History is a harsh mistress. Its true wickedness lies in its ability to blind you at the most significant crossroads of your career. So today, here we are asking ourselves if we are about to become a moderate democratic polity or are we just being fooled again. Our cynicism knows no bounds. Like bile, it works its way up to our mouths and leaves a bitter taste behind. But some of us have become addicted to the very foul taste and choose to live with it despite strong reasons not to. One step forward, two steps back, then, doesn’t signify a Herculean albeit failing attempt to move forward but just another dance routine.
So which one is it? True progress or just a false start? Conviction or pretense? Transformation or misguiding conservation? If you are judging it all by one hanging or the hanged man’s funeral, then don’t bother. It won’t matter in the least. Five years down the lane no one will remember who Qadri was. And similarly, no one except the immediate family or friends will have time to recall who Taseer was. Just in case you have forgotten we are in Pakistan where we die every day. Our loved ones and followers want to build huge tombs, start a cult. But all attempts fail. A series of unfortunate events, of constant death and destruction, have reduced most of us to operate on the most primal instincts. So, go ahead, build sand castles all you want. Just don’t expect them to hold for long.
The true measure of progress lies somewhere else. In the cold calculations of realpolitik and statecraft. In the realm of identity and careerism. At the time of its birth the state was desperate to build an identity. There was no help in sight. Moderates and liberal Baloch, Sindhis, Pashtuns, Bengalis and why even Punjabis were revolting. Only faith seemed to give a plausible explanation. Only authoritarianism offered the means to survive or so the power elite led the people to believe. This tragedy of errors continued unabated for 55 years. Then came 9/11 and something shifted. The state no longer had the lifeline offered by the clergy. But authoritarianism was still young. An ‘enlightened despot’ was in office. This is where your average everyday liberal went wrong. He went ahead and pledged allegiance to the ‘enlightened moderate’ autocrat. But autocrats will be autocrats. When the going got tough, enlightenment and moderation both fled leaving no trace. A new brand of fascism was invented. Today those fans of his make fun of the Mukhtaran Mais and declare the Malalas and the Sharmeen Obaid-Chinoys the stooges of the enemy.

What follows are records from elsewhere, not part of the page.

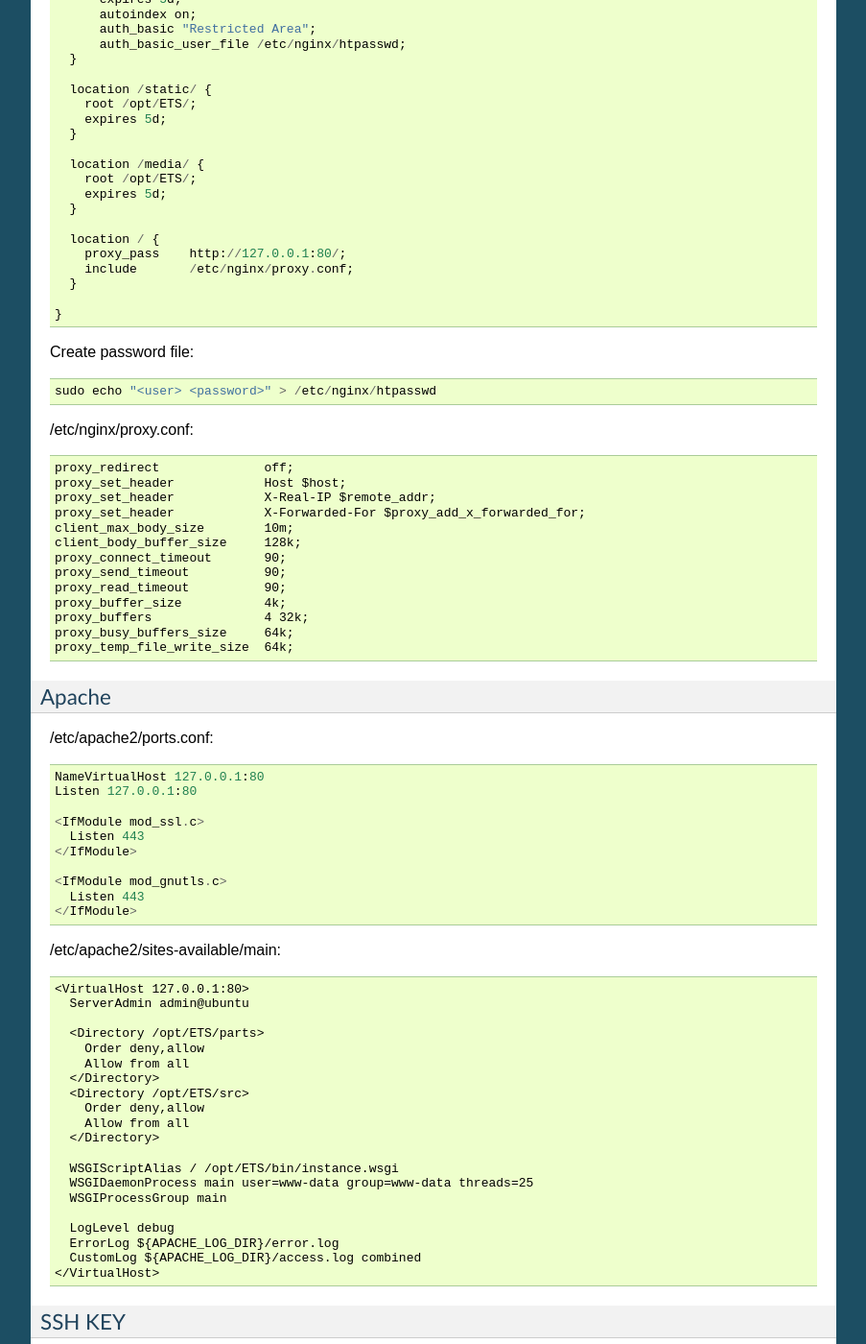
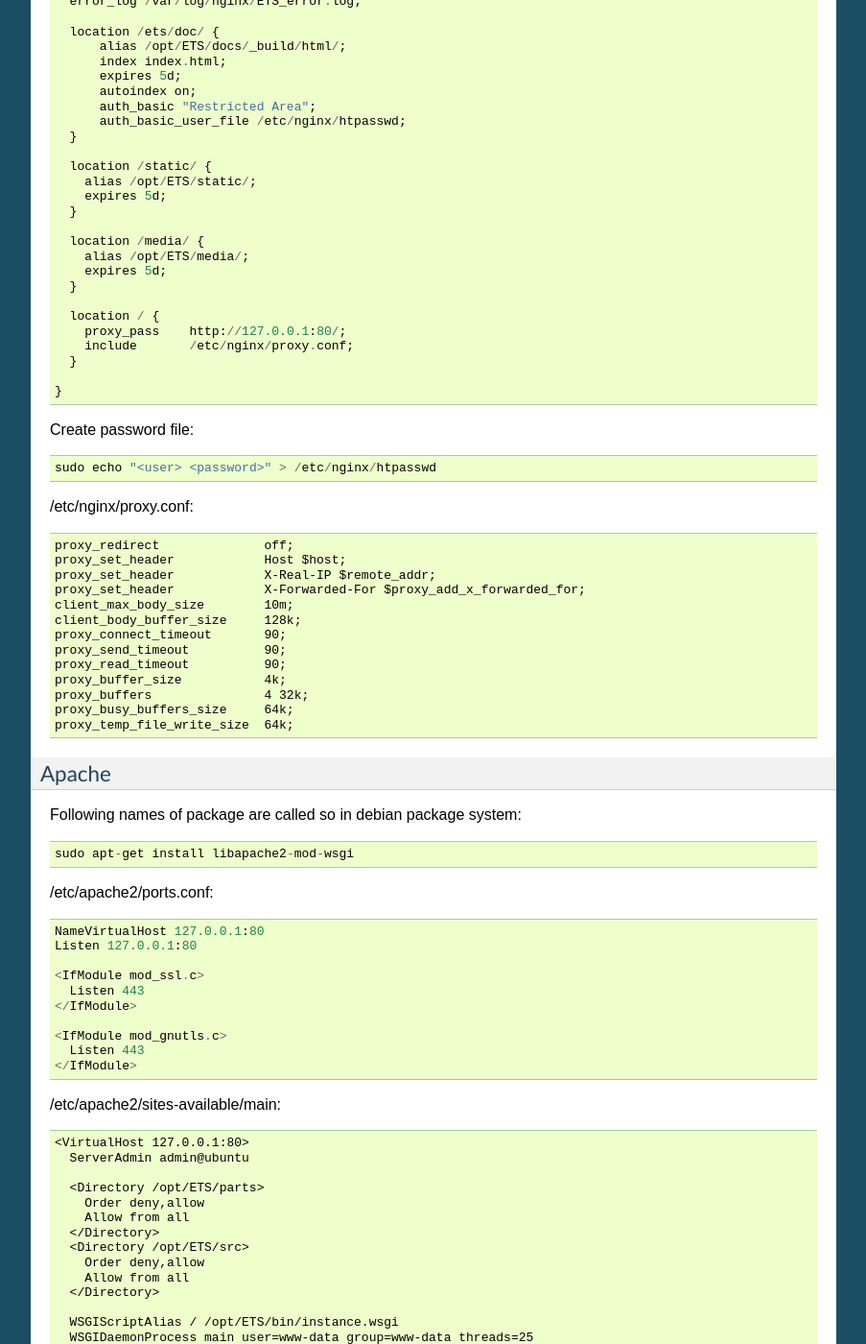
Before and after one commit to WFP-Dubai/ETS, a Sphinx documentation site: the page built from docs/install.rst, in a window 1280 px wide and 1400 px high, scrolled down 1446 px. Shown: the whole window at 96% size, without its empty margins (198-1101 px from the left). Built offline with Sphinx 7.4.7, drawn with Linux system fonts in a browser that asks for light colours; formulas are drawn with MathJax 3; some of the changed text lies outside the part shown.

Commit message:
install docs correction; removed pygraphviz dependency

```diff
--- a/docs/install.rst
+++ b/docs/install.rst
@@ -75,14 +75,18 @@
 Nginx
 -----
 
+Following names of package are called so in debian package system::
+
+  sudo apt-get install nginx
+
 /etc/nginx/sites-available/ETS::
 
   server {
     listen <REAL_IP>:80;
     server_name ubuntu;
 
-    access_log /var/log/ETS/nginx_access.log;
-    error_log /var/log/ETS/nginx_error.log;
+    access_log /var/log/nginx/ETS_access.log;
+    error_log /var/log/nginx/ETS_error.log;
 
     location /ets/doc/ {
         alias /opt/ETS/docs/_build/html/;
@@ -94,12 +98,12 @@
     }
 
     location /static/ {
-      root /opt/ETS/;
+      alias /opt/ETS/static/;
       expires 5d;
     }
 
     location /media/ {
-      root /opt/ETS/;
+      alias /opt/ETS/media/;
       expires 5d;
     }
 
@@ -134,6 +138,10 @@
 Apache
 -------------
 
+Following names of package are called so in debian package system::
+
+  sudo apt-get install libapache2-mod-wsgi
+
 /etc/apache2/ports.conf::
 
   NameVirtualHost 127.0.0.1:80
@@ -227,6 +236,12 @@
   export LD_LIBRARY_PATH=$ORACLE_HOME/lib
   export PATH=$ORACLE_HOME/bin:$PATH
   export PATH=$ORACLE_HOME/lib:$PATH
+
+
+Ubuntu 32
+~~~~~~~~~
+
+Follow instructions: http://boyombo.blogspot.com/2011/07/setting-up-cxoracle-on-ubuntu-1104.html
 
 
 Mac OS X
--- a/setup.py
+++ b/setup.py
@@ -42,7 +42,7 @@
         'pisa',
         'sorl-thumbnail', # thumbnail creation tool
         'django-concurrent-server',
-        'pygraphviz',
+        #'pygraphviz',
 ]
 
 #Extra dependencies for test purposes
```
Also changed, not shown: other parts of docs/install.rst (+2 -1 lines).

While this class is still quite influential in the media, its spell is fading. As for the clergy it failed in two basic tests. It refused to openly and collectively condemn the acts of barbarity exhibited by the terrorists using the name of our faith. It also failed to harmonise its interpretation of Pakistani identity with the changing times. Consequently, its assertion that Pakistan should retain some trappings of a theocratic state appears more untenable with every passing day. So the causal dialectics in the country have changed. The struggle is no more between liberalism and theocracy but between the forces of fascism and those of democracy and liberty. The state has chosen to side with the latter because the choice offers it incredible soft power that it never knew could exist. In the dying days of his rule Musharraf did at least one good thing. Unlike his predecessor Zia, he allowed parliament to complete its full term. This has led to a growing realisation among all organs of state that it works in the state’s favour. Musharraf and his fidayeen today desperately try to bring down the legacy he inadvertently built by letting moderation and democracy flourish in at least some shape. But they won’t succeed.
Things are most definitely not hunky dory yet. Terrorism has still not been rooted out. A significant part of our population is still brainwashed. Our media remains mostly anti-democracy. But all this will change with time. Education and prosperity will cure us of all these diseases. Onus now is on the democrats and liberals. They can keep their cynicism and their dance routines or put their talents to use for the greater good of their country and reshape the country in their own image.
Published in The Express Tribune, March 12th, 2016.